By Ilan Berman, The Journal of International Security Affairs, October 13, 2008
 

When he takes office on January 20th, 2009, the next President of the United States will have to contend with a range of pressing issues, from a global economic slowdown to soaring energy prices and a domestic housing market in crisis. On the foreign policy front, however, none will be as urgent as dealing with the persistent nuclear ambitions of the Islamic Republic of Iran. How the United States responds to Iran’s atomic drive will, to a large extent, dictate the shape of American strategy toward the greater Middle East for the foreseeable future. 

 
9/11 + 7
By James S. Robbins, National Review Online, September 11, 2008
 

It is now seven years after 9/11. The attack designed to change the world has done so, but not in ways its planners predicted, or any Americans anticipated. The United States had been on autopilot in the 1990s, expecting the world to evolve on its own, believing that progress would arrive as the result of historic forces that required no leadership, demanded no sacrifice. But nature abhors a vacuum, and into the void stepped a small group of ultra-violent radicals with a program of their own. Through a combination of methodical planning, strategic audaciousness and a bit of luck, they pulled off an attack that brought about the new world in a matter of hours.

 
U.S., Georgia Face 'Grim Realities' Going Forward
By E. Wayne Merry, Radio Free Europe/Radio Liberty, September 5, 2008
 
U.S. Vice President Dick Cheney's visit to Ukraine, Azerbaijan, and Georgia this week was intended to reinforce relations with Kyiv and Baku and to restore those with Tbilisi. Georgia's brief war with Russia has negated impressive economic progress, eviscerated the country's U.S.-built military, and shattered expectations of a better future for its people. Many Georgians feel betrayed by Washington in this crisis, but the United States has seen its advice ignored and its assistance wasted.
 
Nasty Nationalism
By E. Wayne Merry, The National Interest Online, August 28, 2008
 

Romantic nationalism has been a curse in many countries in the past century, notably in 1990s Serbia. Now, Georgia pays the price. Most commentaries on the South Ossetia conflict describe this dispute as starting in 1992, with the Russian-imposed no-war, no-peace status quo destroyed by the recent fighting. This is comparable to discussing the Cyprus problem only from the 1974 Turkish invasion. History matters, and nowhere more so than in ethnic disputes.

 
My Grandfather And Solzhenitsyn
By Ilan Berman, National Review Online, August 15, 2008
 

The first days of August brought with them news that one of Russia’s great public figures, Aleksandr Solzhenitsyn, had died at the age of 89. There are a great many reasons to mourn his passing.

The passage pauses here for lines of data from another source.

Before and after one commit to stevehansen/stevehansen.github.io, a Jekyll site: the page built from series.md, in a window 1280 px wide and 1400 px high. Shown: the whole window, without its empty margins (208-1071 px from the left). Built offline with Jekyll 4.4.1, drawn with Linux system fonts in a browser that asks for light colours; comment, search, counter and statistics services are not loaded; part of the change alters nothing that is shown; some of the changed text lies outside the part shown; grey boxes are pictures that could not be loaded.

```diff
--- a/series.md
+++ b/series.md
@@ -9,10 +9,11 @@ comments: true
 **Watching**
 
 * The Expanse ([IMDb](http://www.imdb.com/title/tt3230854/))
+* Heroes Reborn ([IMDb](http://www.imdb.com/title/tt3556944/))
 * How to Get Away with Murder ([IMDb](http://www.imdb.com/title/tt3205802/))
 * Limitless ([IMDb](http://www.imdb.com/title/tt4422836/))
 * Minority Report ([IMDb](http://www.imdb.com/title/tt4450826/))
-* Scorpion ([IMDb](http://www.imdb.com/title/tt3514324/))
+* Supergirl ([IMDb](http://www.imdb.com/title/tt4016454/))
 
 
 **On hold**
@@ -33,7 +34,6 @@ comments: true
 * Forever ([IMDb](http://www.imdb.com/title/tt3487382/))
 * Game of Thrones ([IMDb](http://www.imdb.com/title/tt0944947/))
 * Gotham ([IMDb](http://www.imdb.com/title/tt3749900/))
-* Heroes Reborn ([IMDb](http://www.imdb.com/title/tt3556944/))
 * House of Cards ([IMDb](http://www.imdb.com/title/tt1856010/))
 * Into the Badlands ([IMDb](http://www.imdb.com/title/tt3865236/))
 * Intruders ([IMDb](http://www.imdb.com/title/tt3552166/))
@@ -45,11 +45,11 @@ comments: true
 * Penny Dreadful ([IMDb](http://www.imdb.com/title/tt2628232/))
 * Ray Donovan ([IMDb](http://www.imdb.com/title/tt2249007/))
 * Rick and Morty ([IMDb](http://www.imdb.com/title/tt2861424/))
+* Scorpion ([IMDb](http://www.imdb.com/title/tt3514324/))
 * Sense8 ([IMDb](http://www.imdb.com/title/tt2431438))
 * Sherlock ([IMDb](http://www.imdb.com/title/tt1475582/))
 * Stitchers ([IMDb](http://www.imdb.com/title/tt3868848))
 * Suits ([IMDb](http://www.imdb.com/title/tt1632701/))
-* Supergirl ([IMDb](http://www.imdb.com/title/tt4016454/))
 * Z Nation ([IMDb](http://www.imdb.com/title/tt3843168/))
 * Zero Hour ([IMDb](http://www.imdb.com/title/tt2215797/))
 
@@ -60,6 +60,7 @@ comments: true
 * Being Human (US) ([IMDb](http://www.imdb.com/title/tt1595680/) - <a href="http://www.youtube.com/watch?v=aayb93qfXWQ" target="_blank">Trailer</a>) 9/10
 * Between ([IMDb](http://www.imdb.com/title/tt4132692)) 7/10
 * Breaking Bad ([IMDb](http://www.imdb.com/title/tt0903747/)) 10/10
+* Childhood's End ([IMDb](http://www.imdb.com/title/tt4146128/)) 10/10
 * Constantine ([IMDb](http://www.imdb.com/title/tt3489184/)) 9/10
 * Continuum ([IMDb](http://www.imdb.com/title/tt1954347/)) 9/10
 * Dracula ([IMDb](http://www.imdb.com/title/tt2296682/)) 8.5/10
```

During his more than six decades in the public spotlight, Solzhenitsyn was an intellectual giant, a courageous opponent of Soviet repression, a crusader against communism’s excesses, and a champion of moral truth in a system that brooked no ideological opposition. For me, however, he was also much more.

 
Russia vs. Georgia
By Herman Pirchner, Jr., Washington Times, August 14, 2008
 

Russia chose to fight American-armed Georgia over the territory of South Ossetia - a piece of land the size of Rhode Island and containing only 70,000 people. Why? And what are the implications for the United States and Russia's neighbors?

 
A 'New' New World Order?
By Ilan Berman, The Washington Times, August 7, 2008
 

Mahmoud Ahmadinejad is at it again. In late July, Iran's firebrand president used a meeting of the foreign ministers of the Nonaligned Movement (NAM) in Tehran as the platform for a renewed call to arms in the Third World. In his remarks before the summit, Mr. Ahmadinejad blamed the West for everything from the spread of AIDS to nuclear proliferation, and called on the NAM countries to band together to create an alternative to the United Nations as a way of becoming "the pioneer of peace and justice in the world."

 
India As A US Hedge Against China
By Jeff M. Smith, Asia Times Online, August 6, 2008
 

With a housing crisis in full bloom, and a presidential campaign in overdrive, Americans can be forgiven for overlooking the frenetic race to salvage the US-India civil nuclear agreement now underway. First came Indian Prime Minister Manmohan Singh's narrow triumph in a no-confidence vote in parliament last month. Manmohan stood down fierce opposition from the left and, in a chaotic and unruly session, risked his governing coalition by forcing the vote. Only weeks later, on August 1, the International Atomic Energy Agency signaled its approval of India's draft plan for inspection, clearing the second of four hurdles. Only the 45-member Nuclear Suppliers Group (NSG), where approval is likely, and the US Congress, where nothing is guaranteed, now stand in the way.

 
Welcome to the new AFPC.ORG
By Herman Pirchner, Jr., August 1, 2008
 

As regular visitors to this site will notice, the American Foreign Policy Council's online presence is currently undergoing a major facelift. Once completed, our new website will feature more dynamic content, be more accessible to researchers, the public and the media, and provide greater coverage of our wide range of events and activities. In the meantime, please bear with us as we incorporate our past content into this new format. And, as always, thank you for your interest.

 
Al-Maliki Raises Hopes For A More Stable Iraq
By Ilan Berman, Jane's Defence Weekly, July 14, 2008
 

Give Nouri al-Maliki credit. Since assuming his post in May 2006, Iraq's embattled prime minister has been written off by more than a few observers as an agent of Iranian influence or a cat's paw of the US-led Coalition. However, since early this year, Al-Maliki has definitively proven that he is neither. In the process, he has moved his country considerably closer to lasting stability.